Given the growing fascination with crude 3D printed firearms, it may be worth looking into the original “Liberator” pistol.
During WWII the Joint Psychological Warfare Committee sought a means to arm civilians in occupied territory, sowing panic and tying down more enemy troops. They were meant to be air dropped by the thousands. They would serve almost no purpose when captured by the occupiers but could be used for assassination, intimidation, and appropriation by guerrillas. They should be powerful enough to kill in a single shot, small enough to conceal readily, and enough should be provided to make them essentially disposable.
The resulting single shot, .45 caliber hand gun was made of steel pressings with a smooth bore barrel. It could be reloaded but not quickly at all. The entire project was classified and so the new guerrilla gun was titled “Flare-Projector 45”. Manufacturing was geared to provide millions if necessary and used crude but sturdy welding and riveting for assembly. A contract was signed on May 15th, 1942 and by June 17th the 1,000,000 pieces were completed by the Guide Lamp plant. Each pistol was packaged with 10 rounds of ammunition and a pictoral instruction sheet using no written language so that anyone, anywhere, could use the firearm.
The original 1,000,000 pieces were to be shipped to British forces, but with the growing Sten production made the pistol less desireable and the order was halved. The other 500,000 pistols remained in the US. 50,000 were picked up by the Allied Intelligence Bureau and fell under MacArthur’s authority. The remaining 450,000 were taken by the Office of Strategic Services. Not all would remain in the country.
So where did they go?
500,000 were shipped to England. If any of these were ever dropped or issued the records have not been found. What became of them is uncertain.
The O.S.S. turned over 100,000 pistols to the Sino-American Cooperative Organization which shipped them into India and later into Kunming. There are sources that quote seeing the pistols in Chinese hands, although some claim most found their way to bandits and brigands.
After China, this seems to be the largest concentration of issued FP-45s. MacArthur had taken several thousand into active service and we’ll cover those later, but over 40,000 were stored in Australia. Some of these were carried over for Philippine guerilla use by Australian forces and earned the nickname “Kangaroo Guns” as the natives believed them to have been made down under. Most seem to have been put to use post war by peace keeping forces or given out as souvenirs.

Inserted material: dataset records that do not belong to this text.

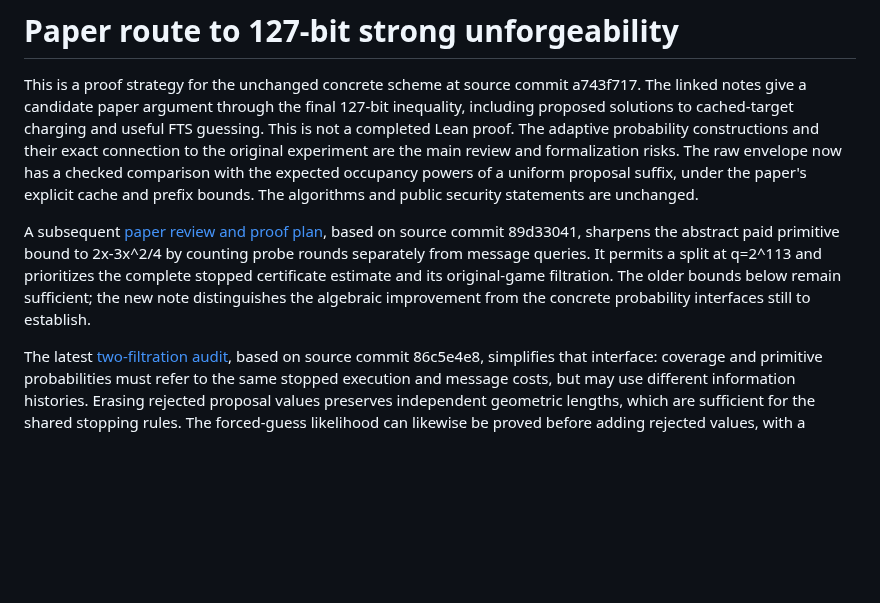
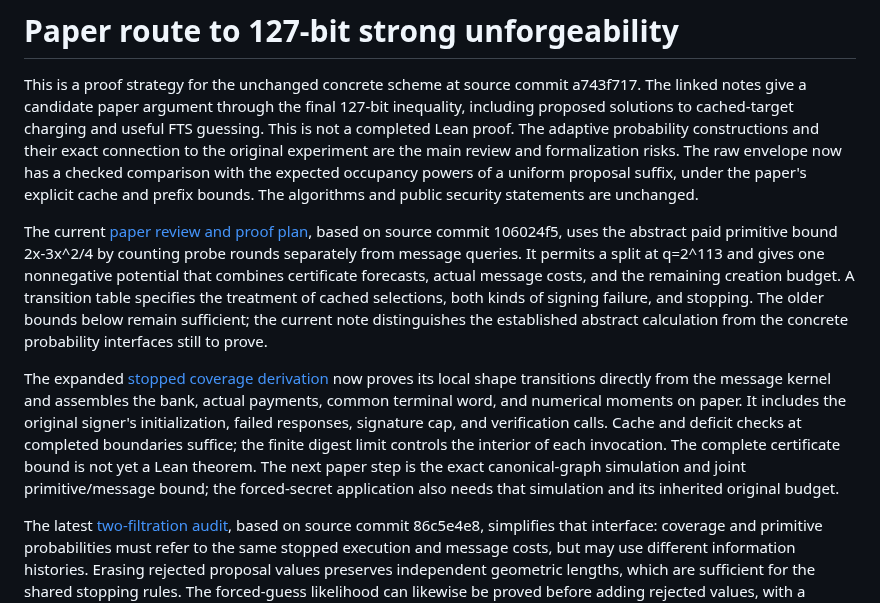
Before and after one commit to leanEthereum/leanVM-b, a Markdown page: formal/sphincs/PAPER-127.md, the part around the change. Drawn GitHub-style; blank space fills up the shorter version.

Commit message:
Derive stopped 127-bit coverage from the message kernel on paper

```diff
--- a/formal/sphincs/PAPER-127.md
+++ b/formal/sphincs/PAPER-127.md
@@ -2,7 +2,9 @@
 
 This is a proof strategy for the unchanged concrete scheme at source commit a743f717. The linked notes give a candidate paper argument through the final 127-bit inequality, including proposed solutions to cached-target charging and useful FTS guessing. This is not a completed Lean proof. The adaptive probability constructions and their exact connection to the original experiment are the main review and formalization risks. The raw envelope now has a checked comparison with the expected occupancy powers of a uniform proposal suffix, under the paper's explicit cache and prefix bounds. The algorithms and public security statements are unchanged.
 
-A subsequent [paper review and proof plan](paper-127/next-proof-plan.md), based on source commit 89d33041, sharpens the abstract paid primitive bound to 2x-3x^2/4 by counting probe rounds separately from message queries. It permits a split at q=2^113 and prioritizes the complete stopped certificate estimate and its original-game filtration. The older bounds below remain sufficient; the new note distinguishes the algebraic improvement from the concrete probability interfaces still to establish.
+The current [paper review and proof plan](paper-127/next-proof-plan.md), based on source commit 106024f5, uses the abstract paid primitive bound 2x-3x^2/4 by counting probe rounds separately from message queries. It permits a split at q=2^113 and gives one nonnegative potential that combines certificate forecasts, actual message costs, and the remaining creation budget. A transition table specifies the treatment of cached selections, both kinds of signing failure, and stopping. The older bounds below remain sufficient; the current note distinguishes the established abstract calculation from the concrete probability interfaces still to prove.
+
+The expanded [stopped coverage derivation](paper-127/cached-target-forecast.md) now proves its local shape transitions directly from the message kernel and assembles the bank, actual payments, common terminal word, and numerical moments on paper. It includes the original signer's initialization, failed responses, signature cap, and verification calls. Cache and deficit checks at completed boundaries suffice; the finite digest limit controls the interior of each invocation. The complete certificate bound is not yet a Lean theorem. The next paper step is the exact canonical-graph simulation and joint primitive/message bound; the forced-secret application also needs that simulation and its inherited original budget.
 
 The latest [two-filtration audit](paper-127/two-filtration-audit.md), based on source commit 86c5e4e8, simplifies that interface: coverage and primitive probabilities must refer to the same stopped execution and message costs, but may use different information histories. Erasing rejected proposal values preserves independent geometric lengths, which are sufficient for the shared stopping rules. The forced-guess likelihood can likewise be proved before adding rejected values, with a separate coverage coupling for each forced experiment. The note gives the transition obligations and revised work order; it does not claim a completed paper or Lean proof.
 
```
Also changed, not shown: 2 other files.
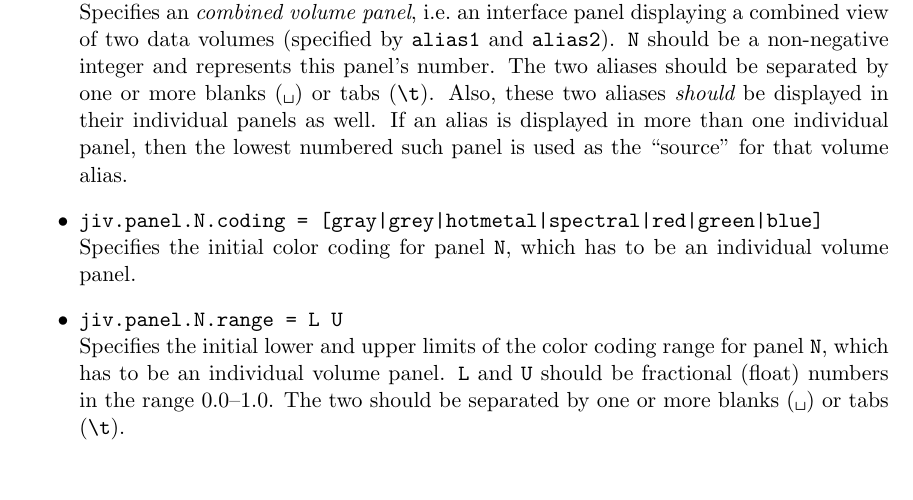
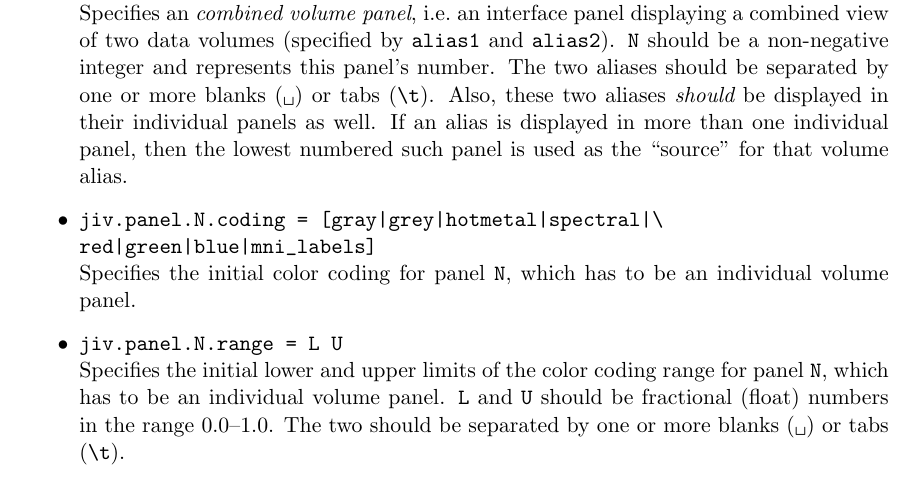
Before and after one commit to BIC-MNI/JIV2, a LaTeX document (doc/manual.tex, which reads doc/inputs.tex): part of page 3 of 9, cut so that both start at the same text. Compiled offline with pdfLaTeX.

Commit message:
added mni_labels...

```diff
--- a/doc/inputs.tex
+++ b/doc/inputs.tex
@@ -121,7 +121,8 @@ The following JIV configuration options are supported:
   individual panels as well. If an alias is displayed in more than one
   individual panel, then the lowest numbered such panel is used as the
   ``source'' for that volume alias.
-\item \verb+jiv.panel.N.coding = [gray|grey|hotmetal|spectral|red|green|blue]+ \\
+\item \verb+jiv.panel.N.coding = [gray|grey|hotmetal|spectral|\+ \\
+      \verb+red|green|blue|mni_labels]+ \\
   Specifies the initial color coding for panel \verb+N+, which has to
   be an individual volume panel.
 \item \verb+jiv.panel.N.range = L U+ \\
```
Also changed, not shown: doc/inputs.tex (2 more changed lines).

Guadalcanal, Tulagi, New Caledonia
MacArthur took 8,000 pistols for these territories. His communications reveal he expected to distribute these to natives in order to help resist any Japanese activities. If these occured in each territory, and to what extent is unknown. From interviews it seems small numbers were dropped to friendly troops at odd intervals. Many were traded or given away and caused confusion due to the lack of any markings or language. They were often mistaken for crude Japanese pistols.
The O.S.S. dropped limited numbers of the FP-45 along with agents in Greece during the war. They may have also followed the O.S.S. into other field operations but these are not as clearly documented.
More of MacArthur’s reserve in Australia were distributed by the little known Z-Force under the Australian Service Reconnaissance Department. They were taken as part of a mission to train and arm some 6,000 natives living on Japanese occupied islands north of Australia.
The rough little gun also saw service with the U.S. Army Intelligence Service (G-2) which may account for odd sightings in various parts of Europe. Exact usage is unknown but would have been in very small quantities.
To learn more about the origins of the pistol and its manufacture come on over to C&Rsenal.